“He was one of the great leaders in the field of economics in the ’50s, ’60s, and on into the ’70s,” says Jerry Green ’67, ’70 (PhD), a professor of economics at Harvard and one of McKenzie’s PhD students at Rochester. “He was a pioneer in general equilibrium theory, demand theory, and welfare measurement, and the theory of economic growth—all central topics in economic theory in those days.”
McKenzie’s contributions were to “high mathematical theory—the nuts and bolts of what economists learn—the core of their craft,” says E. Roy Weintraub, a professor of economics at Duke who has written a retrospective on McKenzie’s work. “He was the first to provide the now most widely employed proof for how economies, through competitive pricing, find a state in which the amount of every good supplied is equal to the demand, a condition economists call general equilibrium,” says Weintraub. "Every economics graduate student today has to learn that proof."
McKenzie was the founder of the University’s doctoral program in economics, a program he launched in 1957 when he joined the economics department. By 1995, the program was ranked among the top 10 in the country by the National Research Council.
“He had a vision for the department,” says Ronald Jones, the Xerox Professor of Economics at Rochester and McKenzie’s first hire to the fledgling program. “He wanted to bring quantitative and theoretical approaches to areas like economic history and labor economics, where they had yet to be applied.”

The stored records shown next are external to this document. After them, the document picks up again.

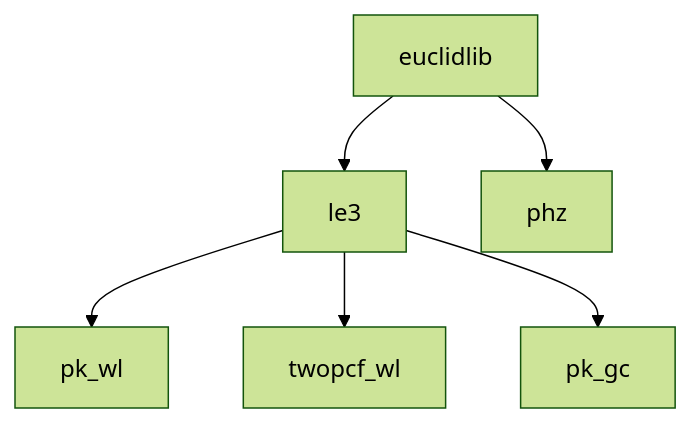
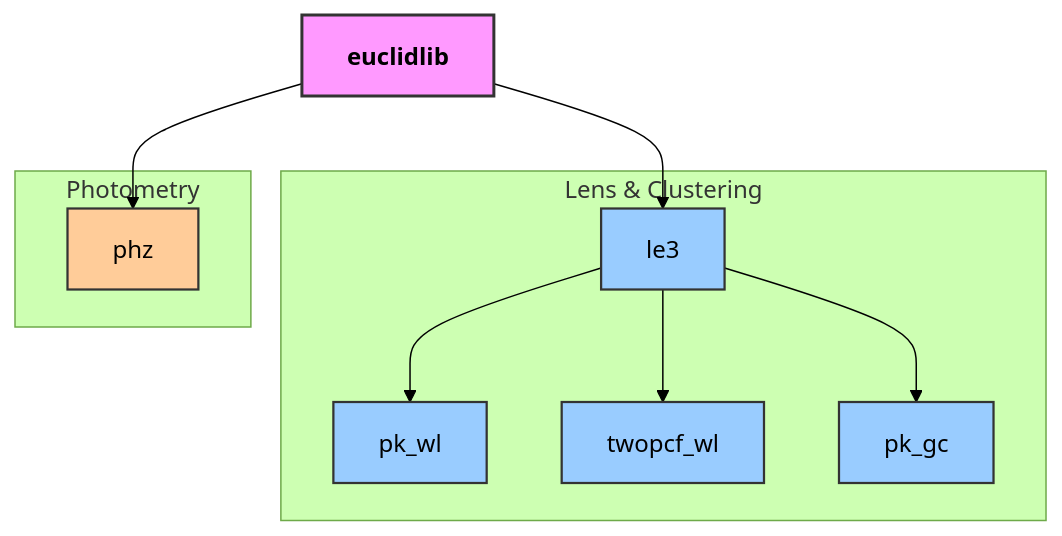
One commit to euclidlib/euclidlib changed the diagram in README.md. Above: the diagram before and after it, drawn with Mermaid (forest theme).

Commit message:
made mermaid catchy

````diff
--- a/README.md
+++ b/README.md
@@ -44,18 +44,31 @@
 ```mermaid
 graph TD
-    EUCLIDLIB[euclidlib]
+    %% Colors
+    classDef core fill:#f9f,stroke:#333,stroke-width:2px;
+    classDef module fill:#9cf,stroke:#333,stroke-width:1.5px;
+    classDef data fill:#fc9,stroke:#333,stroke-width:1.5px;
 
-    LE3[le3]
-    PKWL[pk_wl]
-    TWOPCF[twopcf_wl]
-    PKGC[pk_gc]
+    %% Core library
+    EUCLIDLIB[<b>euclidlib</b>]:::core
 
-    PHZ[phz]
+    %% Modules
+    subgraph Lens & Clustering
+        LE3[le3]:::module
+        PKWL[pk_wl]:::module
+        TWOPCF[twopcf_wl]:::module
+        PKGC[pk_gc]:::module
+    end
 
+    subgraph Photometry
+        PHZ[phz]:::data
+    end
+
+    %% Connections
     EUCLIDLIB --> LE3
     EUCLIDLIB --> PHZ
 
     LE3 --> PKWL
     LE3 --> TWOPCF
     LE3 --> PKGC
+
 ```
````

Many of McKenzie’s doctoral students hailed from Japan, where his influence is celebrated. He’s known as “the father of Japanese mathematical economists,” according to the Kyoto Newspaper, and he was inducted into the prestigious Order of the Rising Sun, a governmental honor rarely given to American professors. A replica of his personal office, complete with original copies of his books, photographs, papers, and DVDs, is preserved at Kyoto University, where scholars from around the world can sift through the 2,200-piece collection.
McKenzie “was a wonderful advisor primarily by his example,” says Green. “He was a scholar’s scholar. He taught us that if you stick with a problem, and you work hard, eventually you’ll get the answer.”
Hagen writes about the social sciences for University Communications.